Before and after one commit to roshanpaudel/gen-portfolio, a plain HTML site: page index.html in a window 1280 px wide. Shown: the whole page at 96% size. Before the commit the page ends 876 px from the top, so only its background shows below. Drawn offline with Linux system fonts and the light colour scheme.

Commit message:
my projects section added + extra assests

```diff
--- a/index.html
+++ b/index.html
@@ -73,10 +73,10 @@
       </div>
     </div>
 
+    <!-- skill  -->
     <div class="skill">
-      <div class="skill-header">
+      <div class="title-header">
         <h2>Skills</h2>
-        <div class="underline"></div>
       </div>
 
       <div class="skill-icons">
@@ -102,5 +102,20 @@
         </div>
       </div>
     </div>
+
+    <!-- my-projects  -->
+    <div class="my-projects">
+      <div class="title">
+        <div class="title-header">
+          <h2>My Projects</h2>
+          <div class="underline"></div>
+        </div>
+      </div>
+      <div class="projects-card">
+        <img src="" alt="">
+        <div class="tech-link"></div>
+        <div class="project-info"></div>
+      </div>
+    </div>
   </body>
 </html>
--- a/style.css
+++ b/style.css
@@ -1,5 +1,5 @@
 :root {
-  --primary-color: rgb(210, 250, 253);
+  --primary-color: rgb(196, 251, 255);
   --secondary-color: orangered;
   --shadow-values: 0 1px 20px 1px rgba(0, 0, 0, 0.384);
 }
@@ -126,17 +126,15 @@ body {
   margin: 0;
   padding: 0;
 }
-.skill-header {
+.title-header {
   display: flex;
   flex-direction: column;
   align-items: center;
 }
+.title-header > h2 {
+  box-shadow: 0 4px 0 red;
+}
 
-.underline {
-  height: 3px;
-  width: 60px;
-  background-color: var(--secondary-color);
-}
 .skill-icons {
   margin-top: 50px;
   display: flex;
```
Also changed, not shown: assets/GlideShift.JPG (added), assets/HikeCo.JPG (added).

___

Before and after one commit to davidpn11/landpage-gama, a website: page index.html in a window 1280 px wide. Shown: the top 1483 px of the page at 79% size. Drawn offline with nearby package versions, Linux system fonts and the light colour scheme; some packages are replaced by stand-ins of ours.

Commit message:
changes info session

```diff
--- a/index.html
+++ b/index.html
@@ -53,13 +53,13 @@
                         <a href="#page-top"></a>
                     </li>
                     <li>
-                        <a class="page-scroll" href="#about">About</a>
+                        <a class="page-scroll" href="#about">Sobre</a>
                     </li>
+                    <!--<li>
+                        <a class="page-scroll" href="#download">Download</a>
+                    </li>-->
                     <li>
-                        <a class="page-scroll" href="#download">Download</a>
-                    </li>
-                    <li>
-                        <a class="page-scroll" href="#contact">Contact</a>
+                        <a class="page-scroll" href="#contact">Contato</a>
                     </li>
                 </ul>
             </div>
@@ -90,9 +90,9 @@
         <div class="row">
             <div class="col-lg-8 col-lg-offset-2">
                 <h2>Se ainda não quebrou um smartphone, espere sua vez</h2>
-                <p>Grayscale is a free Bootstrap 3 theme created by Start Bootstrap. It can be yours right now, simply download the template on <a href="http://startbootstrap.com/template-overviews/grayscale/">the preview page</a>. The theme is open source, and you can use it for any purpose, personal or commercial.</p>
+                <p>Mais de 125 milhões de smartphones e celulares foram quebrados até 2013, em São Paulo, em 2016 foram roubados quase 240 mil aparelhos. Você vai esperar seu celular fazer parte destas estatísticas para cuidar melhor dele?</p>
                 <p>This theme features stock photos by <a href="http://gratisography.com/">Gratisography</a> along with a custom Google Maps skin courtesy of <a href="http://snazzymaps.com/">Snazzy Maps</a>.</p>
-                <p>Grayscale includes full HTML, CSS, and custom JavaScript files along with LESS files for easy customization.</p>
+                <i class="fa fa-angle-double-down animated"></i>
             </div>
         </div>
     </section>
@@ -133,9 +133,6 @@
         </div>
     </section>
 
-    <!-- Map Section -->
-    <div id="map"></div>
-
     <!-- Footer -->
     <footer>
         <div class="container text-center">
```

___

■ **TASK DETAILS**: Go line by line through the records above and copy each one containing "title".

■ **EXERCISE ANSWER**:
+      <div class="title-header">
+      <div class="title">
+        <div class="title-header">
+.title-header {
+.title-header > h2 {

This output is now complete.